RECORDS FOR PROCESSING:
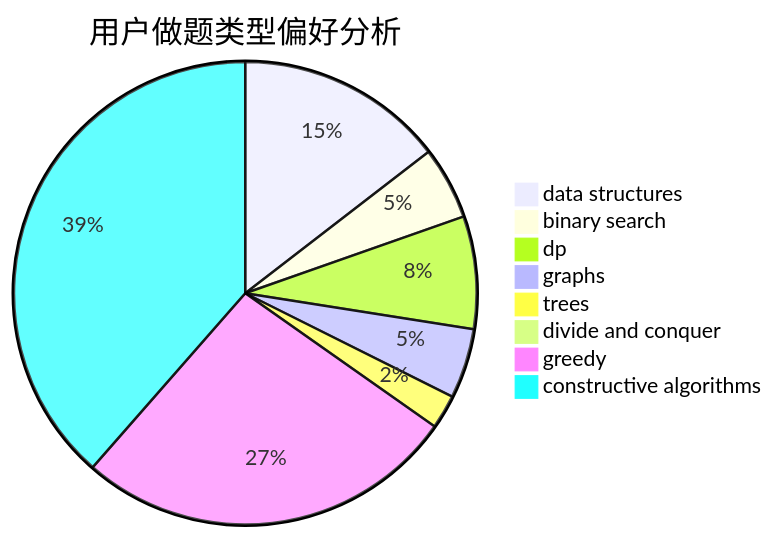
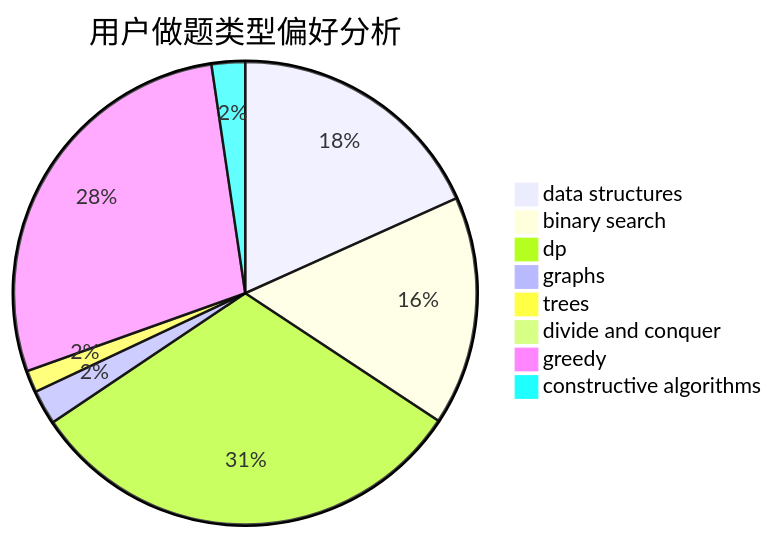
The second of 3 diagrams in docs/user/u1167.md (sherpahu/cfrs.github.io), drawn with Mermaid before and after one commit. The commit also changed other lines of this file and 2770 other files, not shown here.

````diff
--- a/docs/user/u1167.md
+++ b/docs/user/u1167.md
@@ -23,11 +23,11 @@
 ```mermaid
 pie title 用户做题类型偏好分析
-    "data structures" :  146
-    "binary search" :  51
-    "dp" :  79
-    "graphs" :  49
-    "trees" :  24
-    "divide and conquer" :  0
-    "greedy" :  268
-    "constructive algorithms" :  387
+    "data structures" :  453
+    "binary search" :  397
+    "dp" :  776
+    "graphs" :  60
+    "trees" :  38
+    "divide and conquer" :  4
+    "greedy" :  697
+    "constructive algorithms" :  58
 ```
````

TO DO:
Go through the data above and return each line containing the string "user".

RESULT OF THE EXERCISE:
The second of 3 diagrams in docs/user/u1167.md (sherpahu/cfrs.github.io), drawn with Mermaid before and after one commit. The commit also changed other lines of this file and 2770 other files, not shown here.
--- a/docs/user/u1167.md
+++ b/docs/user/u1167.md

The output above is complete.